  • Various alarms can be activated to draw the attention of OOW.
  • More accurate ETA can be calculated.
  • Anchoring can be planned more precisely.

“Zones of Confidence” in ECDIS:-

  • The information presented in a reliability diagram requires knowledge of past and present hydrographic surveying practices — something most mariners neither have nor should need. To address this, the Australian Hydrographic Service developed a system known as “zones of confidence” that has since been adopted internationally.
  • On each nautical chart the accuracy and reliability of the information used to compile the chart is shown on a “zone of confidence” (ZOC) diagram. Within official electronic navigational charts (ENCs), the same information is shown as a layer that can be switched on and off by the mariner.
  • ZOC categories warn mariners which parts of the chart are based on good or poor information and which areas should be navigated with caution. The ZOC system consists of five quality categories for assessed data, with a sixth category for data which has not been assessed.
  • The table accompanying the ZOC diagram on each chart summarizes the meaning of the ZOC categories.

Define ENC as applicable to ECDIS:

Electronic Navigational Chart (ENC) means the database, standardized as to content, structure and format,  issued for use with ECDIS on the authority of government authorized hydrographic offices. The ENC contains all the chart information necessary for safe navigation and may contain supplementary information in addition to that contained in the paper chart (e.g. sailing directions) which may be considered necessary for safe navigation. Vector charts are an example.

Define SENC as applicable to ECDIS:

System Electronic Navigational Chart (SENC) means a database resulting from the transformation of the ENC (a vector chart) by ECDIS for appropriate use, updates to the ENC by appropriate means and other data added by the mariner. It is the database that is actually accessed by ECDIS for the display generation and other navigational functions and is the equivalent to an up-to-date paper chart. The SENC may also contain information from other sources.

Define Standard Display as applicable to ECDIS:

Standard Display means the SENC information that should be shown when a chart is first displayed on ECDIS. Depending upon the needs of the mariner, the level of the information it provides for route planning or route monitoring may be modified by the mariner.

Define Display Base as applicable to ECDIS:

Display Base means the level of SENC information which cannot be removed from the display, consisting of information which is required at all times in all geographic areas and all circumstances. It is not intended to be sufficient for safe navigation.

Define Vector Chart as applicable to ECDIS:

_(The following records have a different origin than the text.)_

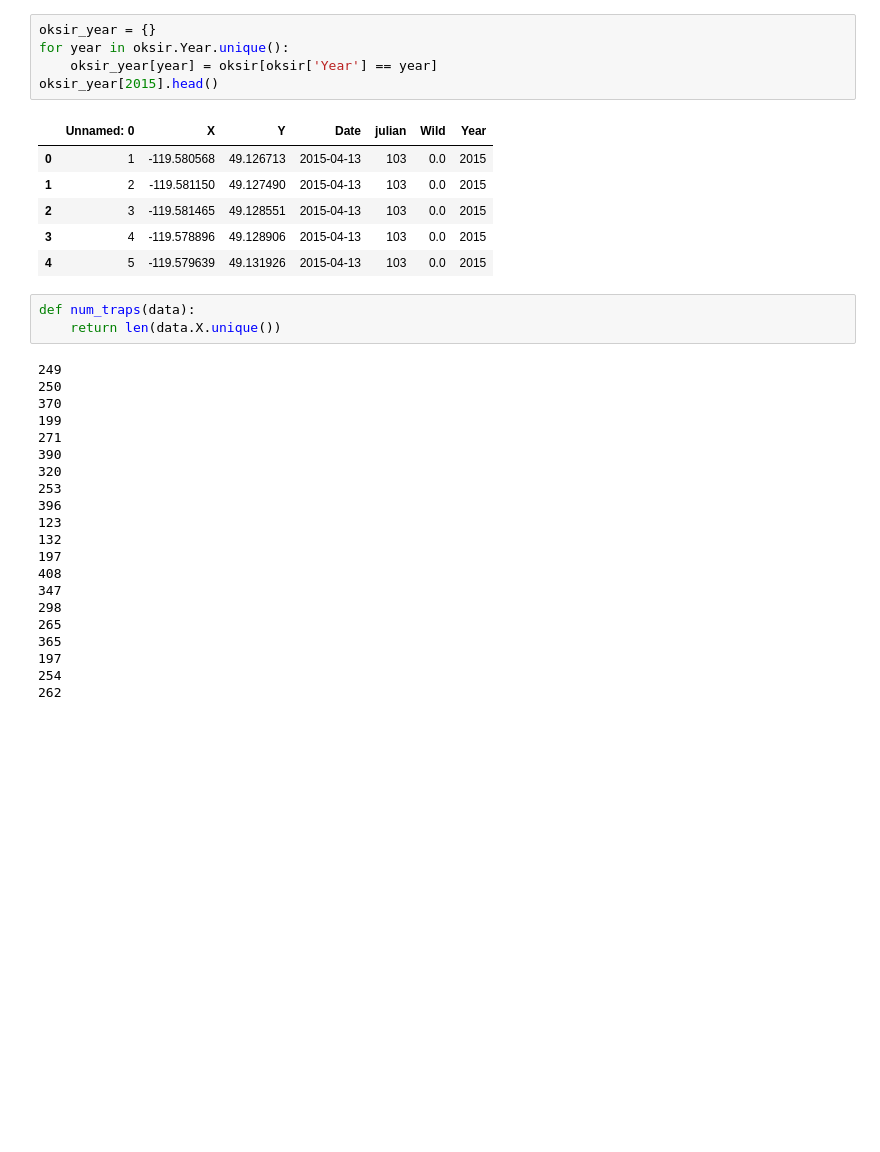
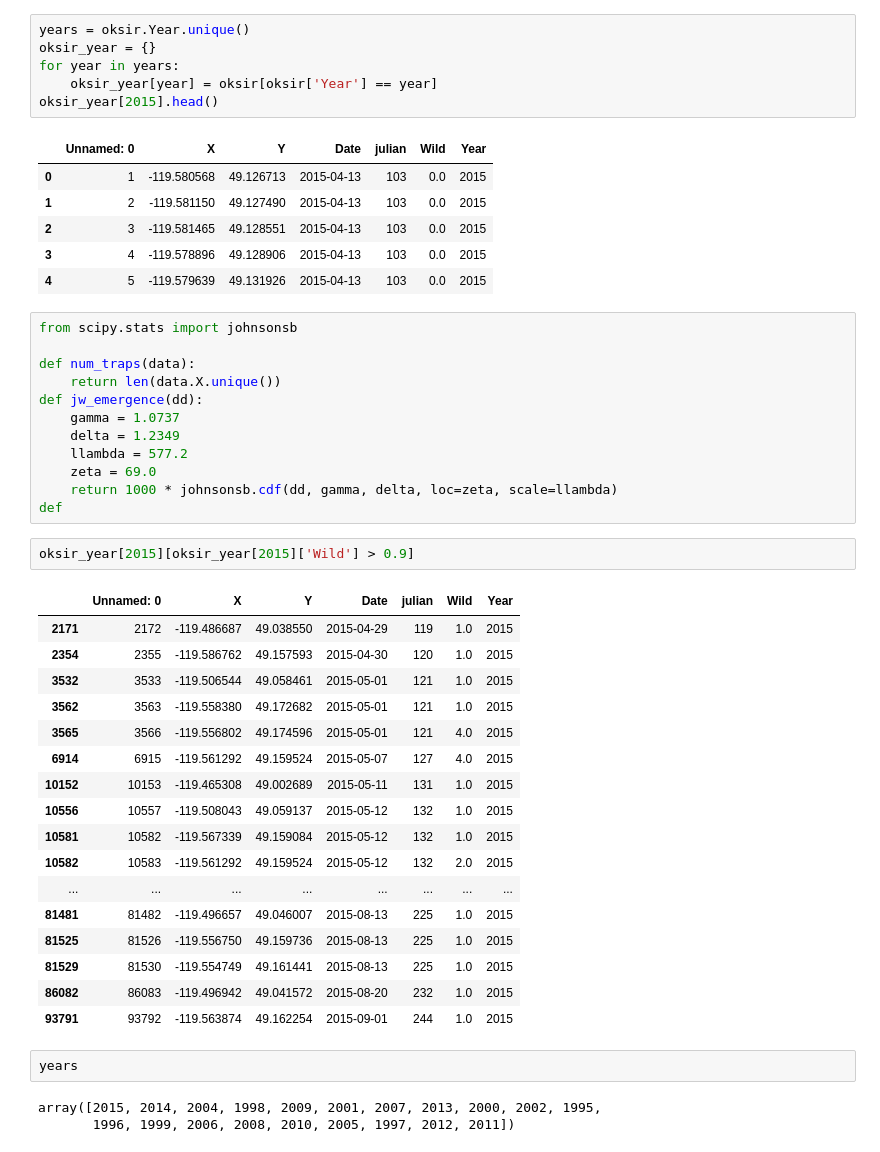
Before and after one commit to PacificBird/InsectPhenologyCaptureSim, a Jupyter notebook: multi_analysis.ipynb, the cells around one changed output. Drawn from its saved outputs; the diff is of its cells as text; blank space fills up the shorter version.

```diff
--- a/multi_analysis.ipynb
+++ b/multi_analysis.ipynb
@@ -441,8 +441,9 @@ oksir.head()
 | 3 | 4 | -119.578896 | 49.128906 | 2015-04-13 | 103 | 0.0 | 2015 |
 | 4 | 5 | -119.579639 | 49.131926 | 2015-04-13 | 103 | 0.0 | 2015 |
 # %%
+years = oksir.Year.unique()
 oksir_year = {}
-for year in oksir.Year.unique():
+for year in years:
     oksir_year[year] = oksir[oksir['Year'] == year]
 oksir_year[2015].head()
 # %% [output]
@@ -453,26 +454,39 @@ oksir_year[2015].head()
 | 3 | 4 | -119.578896 | 49.128906 | 2015-04-13 | 103 | 0.0 | 2015 |
 | 4 | 5 | -119.579639 | 49.131926 | 2015-04-13 | 103 | 0.0 | 2015 |
 # %%
+from scipy.stats import johnsonsb
+
 def num_traps(data):
     return len(data.X.unique())
+def jw_emergence(dd):
+    gamma = 1.0737
+    delta = 1.2349
+    llambda = 577.2
+    zeta = 69.0
+    return 1000 * johnsonsb.cdf(dd, gamma, delta, loc=zeta, scale=llambda)
+def
-# %% [output]
-249
-250
-370
-199
-271
-390
-320
-253
-396
-123
-132
-197
-408
-347
-298
-265
-365
-197
-254
-262
+# %%
+oksir_year[2015][oksir_year[2015]['Wild'] > 0.9]
+# %% [output]
+|  | Unnamed: 0 | X | Y | Date | julian | Wild | Year |
+| 2171 | 2172 | -119.486687 | 49.038550 | 2015-04-29 | 119 | 1.0 | 2015 |
+| 2354 | 2355 | -119.586762 | 49.157593 | 2015-04-30 | 120 | 1.0 | 2015 |
+| 3532 | 3533 | -119.506544 | 49.058461 | 2015-05-01 | 121 | 1.0 | 2015 |
+| 3562 | 3563 | -119.558380 | 49.172682 | 2015-05-01 | 121 | 1.0 | 2015 |
+| 3565 | 3566 | -119.556802 | 49.174596 | 2015-05-01 | 121 | 4.0 | 2015 |
+| 6914 | 6915 | -119.561292 | 49.159524 | 2015-05-07 | 127 | 4.0 | 2015 |
+| 10152 | 10153 | -119.465308 | 49.002689 | 2015-05-11 | 131 | 1.0 | 2015 |
+| 10556 | 10557 | -119.508043 | 49.059137 | 2015-05-12 | 132 | 1.0 | 2015 |
+| 10581 | 10582 | -119.567339 | 49.159084 | 2015-05-12 | 132 | 1.0 | 2015 |
+| 10582 | 10583 | -119.561292 | 49.159524 | 2015-05-12 | 132 | 2.0 | 2015 |
+| ... | ... | ... | ... | ... | ... | ... | ... |
+| 81481 | 81482 | -119.496657 | 49.046007 | 2015-08-13 | 225 | 1.0 | 2015 |
+| 81525 | 81526 | -119.556750 | 49.159736 | 2015-08-13 | 225 | 1.0 | 2015 |
+| 81529 | 81530 | -119.554749 | 49.161441 | 2015-08-13 | 225 | 1.0 | 2015 |
+| 86082 | 86083 | -119.496942 | 49.041572 | 2015-08-20 | 232 | 1.0 | 2015 |
+| 93791 | 93792 | -119.563874 | 49.162254 | 2015-09-01 | 244 | 1.0 | 2015 |
+# %%
+years
+# %% [output]
+array([2015, 2014, 2004, 1998, 2009, 2001, 2007, 2013, 2000, 2002, 1995,
+       1996, 1999, 2006, 2008, 2010, 2005, 1997, 2012, 2011])
```
Also changed, not shown: parts of 4 cells of this notebook.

A vector chart is a digital database of all the objects (points, lines, areas, etc.) represented on a chart. Vector charts store information, such as isolated dangers, depths, depth contours, coastline features, cables and pipelines etc in separate layers which can be displayed as per the user’s requirements. Vector charts are also referred to as intelligent charts as they can be interrogated for information not displayed but stored in it’s memory.

Define Raster Chart as applicable to ECDIS:

Raster Chart data is created by scanning the information on a paper chart and storing this information in the form of pixels. Many thousands of pixels together make a flat digital image. Each pixel contains all the data for a particular point: colour, brightness etc. They are also geographically referenced which makes the raster chart identical in every way to the paper chart on which it is based. Raster charts cannot be manipulated or queried. Also referred to as the Raster Chart Display System (RCDS), the information is contained in one single layer only. Information can only be added to this type of chart.